Prof. Pat Moody.

The deliberate ambiguity of the title invites consideration of the very nature of literature itself as cultural artefact, and about the way in which that we call literature re-presents culture. This presentation invites a reconsideration of the humanities in pedagogy in US secondary and university education.

I believe it is crucial, at this moment in history, to have not only a kind of armchair scholarly interest in the kinds of boundaries and markers we establish between us and them, or how we other others. We need to learn better how to negotiate across boundaries; we need to renegotiate our own individual relationships with our own inherited cultures. We need to examine more explicitly how we do represent and have historically represented ourselves privately and publicly, to ourselves and to others. Drawing from extensive experience in university teaching and in mentoring high school teachers in a concurrent enrolment program, I explore ways to broaden understanding of the crucial work of humanities education.

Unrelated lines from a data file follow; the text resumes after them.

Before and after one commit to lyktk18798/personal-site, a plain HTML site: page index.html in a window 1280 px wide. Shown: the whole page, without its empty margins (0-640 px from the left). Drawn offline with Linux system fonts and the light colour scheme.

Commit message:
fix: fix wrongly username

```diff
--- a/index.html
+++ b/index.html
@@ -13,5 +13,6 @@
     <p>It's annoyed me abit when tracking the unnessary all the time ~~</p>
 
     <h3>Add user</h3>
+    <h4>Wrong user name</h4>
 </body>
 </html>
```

Using discourse analysis as the informing analytic, and frame analysis as specific technique, the humanities can raise familiar questions with new urgency. Understanding discourse as connected language used for a purpose, proceeding from an internalised set of rules that dictate what is a possible utterance within the genre and what is not, opens to the student new possibilities for understanding the cultural narratives of Shakespeare or Daffy Duck, sexual harassment or Milton's Satan. Culture is the construction of shared meaning; its about language, then, and who gets to make meaning who gets to create and define culture?

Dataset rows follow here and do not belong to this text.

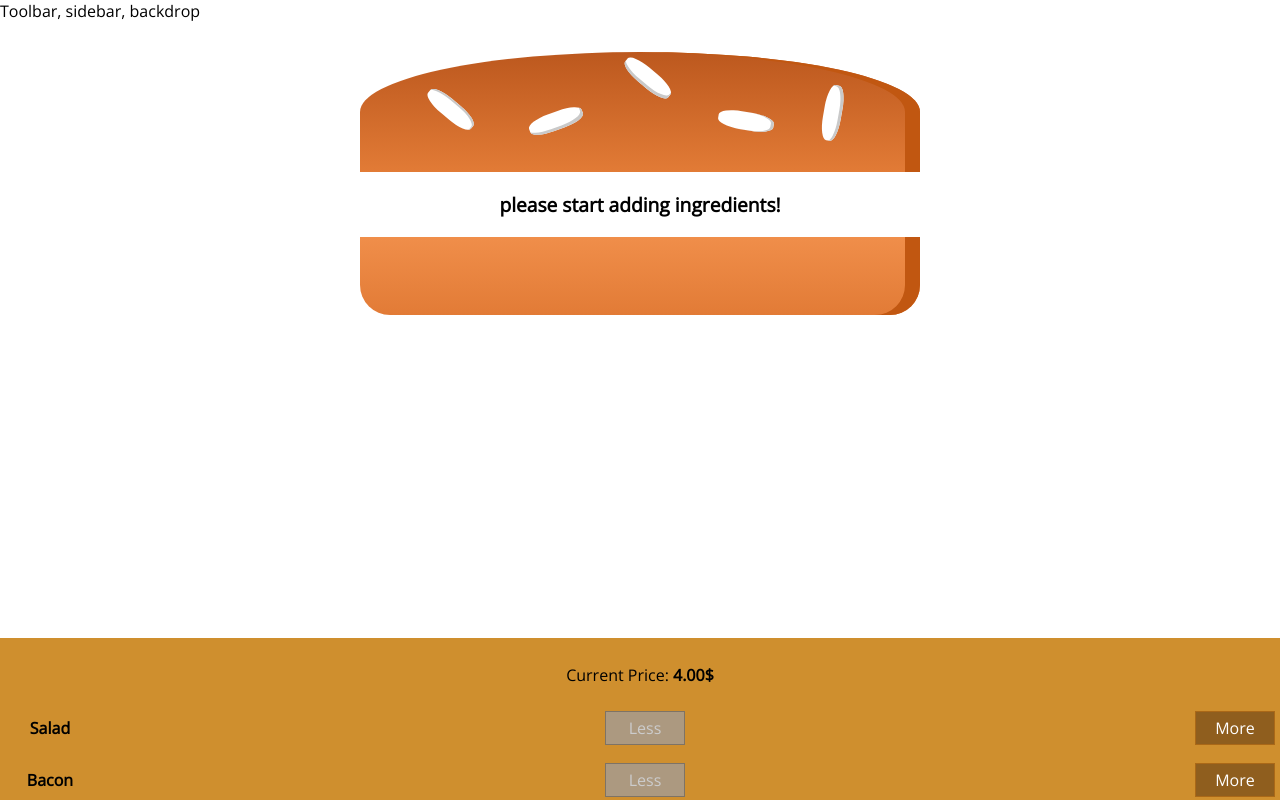
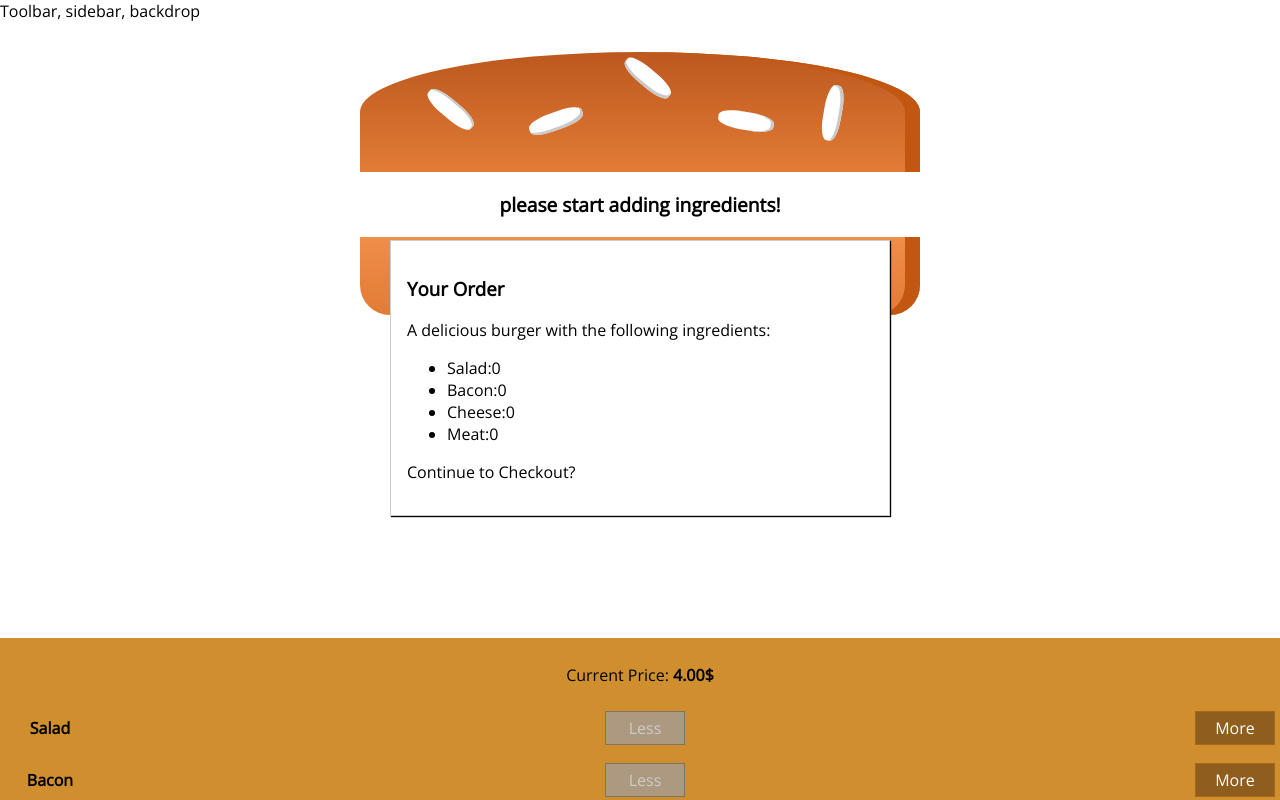
Before and after one commit to Akuljot05/Burger-Builder, a React (Create React App) app: page / in a window 1280 px wide. Shown: the top 800 px of the page. Built offline with nearby package versions, Linux system fonts and the light colour scheme.

Commit message:
Creating Order Summary Modal

```diff
--- /dev/null
+++ b/src/components/Burger/OrderSummary/OrderSummary.js
@@ -0,0 +1,25 @@
+import React from 'react';
+import Aux from '../../../hoc/Auxiliary';
+
+const orderSummary = (props) => {
+    const ingredientSummary = Object.keys(props.ingredients)
+        .map(igKey => {
+            return (
+            <li key={igKey}>
+                <span style={{textTransform: 'capitalize'}}>{igKey}</span>:
+                {props.ingredients[igKey]}
+            </li>);
+        });
+    return (
+        <Aux>
+            <h3>Your Order</h3>
+            <p>A delicious burger with the following ingredients:</p>
+            <ul>
+                {ingredientSummary}
+            </ul>
+            <p>Continue to Checkout?</p>
+        </Aux>
+    );
+};
+
+export default orderSummary;
--- /dev/null
+++ b/src/components/UI/Modal/Modal.js
@@ -0,0 +1,10 @@
+import React from 'react';
+import classes from './Modal.module.css';
+
+const modal = (props) => (
+    <div className={classes.Modal}>
+        {props.children}
+    </div>
+);
+
+export default modal;
--- /dev/null
+++ b/src/components/UI/Modal/Modal.module.css
@@ -0,0 +1,20 @@
+.Modal {
+    position: fixed;
+    z-index: 500;
+    background-color: white;
+    width: 70%;
+    border: 1px solid #ccc;
+    box-shadow: 1px 1px 1px black;
+    padding: 16px;
+    left: 15%;
+    top: 30%;
+    box-sizing: border-box;
+    transition: all 0.3s ease-out;
+}
+
+@media (min-width: 600px) {
+    .Modal {
+        width: 500px;
+        left: calc(50% - 250px);
+    }
+}
--- a/src/containers/BurgerBuilder/BurgerBuilder.js
+++ b/src/containers/BurgerBuilder/BurgerBuilder.js
@@ -2,6 +2,8 @@
 import Aux from '../../hoc/Auxiliary';
 import Burger from '../../components/Burger/Burger';
 import BuildControls from '../../components/Burger/BuildControls/BuildControls';
+import Modal from '../../components/UI/Modal/Modal';
+import OrderSummary from  '../../components/Burger/OrderSummary/OrderSummary';
 
 
 
@@ -78,6 +80,9 @@
 
         return(
             <Aux>
+                <Modal>
+                    <OrderSummary ingredients={this.state.ingredients}/>
+                </Modal>
                 <Burger ingredients={this.state.ingredients}/>
                 <BuildControls
                     ingredientAdded = {this.addIngredientHandler}
```
Also changed, not shown: src/components/UI/Backdrop/Backdrop.js (added).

Prof. Pat Moody  (United States)
Associate Professor of English
English Department
Syracuse University

With an educational background including a B.S. and M.A. from the University of Southern Mississippi and a Ph.D. from The University of Texas at Austin, Pat Moody is an experienced administrator and educator. She has taught at Syracuse University long enough to count among current students the children of former students. Over the years, she has taught at every level, from first-year through graduate, and in a wide array of venues, including limited-residency and on-line. She has served as department adminstrator, including a term as chair, and as chair of the university's interdisciplinary Linguistics Studies Program (Syracuse University). She has been recognized for her excellence in teaching by her university and by the New York State Council of Teachers of English; she has also been recognized for her innovative approach to curriculum, and her contributions to a nationally-recognized concurrent enrollment program, Project Advance. In love with the "old stuff" of Anglo-Saxon, Chaucer, and the English language, she also works with contemporary critical theory, popular culture, and the applications of the internet for pedagogy. As faculty coordinator for a concurrent enrollment program, she has for decades mentored high-school teachers, helping them to transform their teaching with respect to current ideas and issues; she is well familiar with the issues facing both secondary and university educators of today's youth. Popular as an "on-ground" teacher, she also teaches courses offered solely through the internet, and understands the benefits and challenges of e-education first-hand, from a range and depth of experience.

  • Humanites Pedagogy
  • Comtemporary Critical Theory
  • Discourse Analysis
  • Frame Analysis

(30 min Conference Paper, English)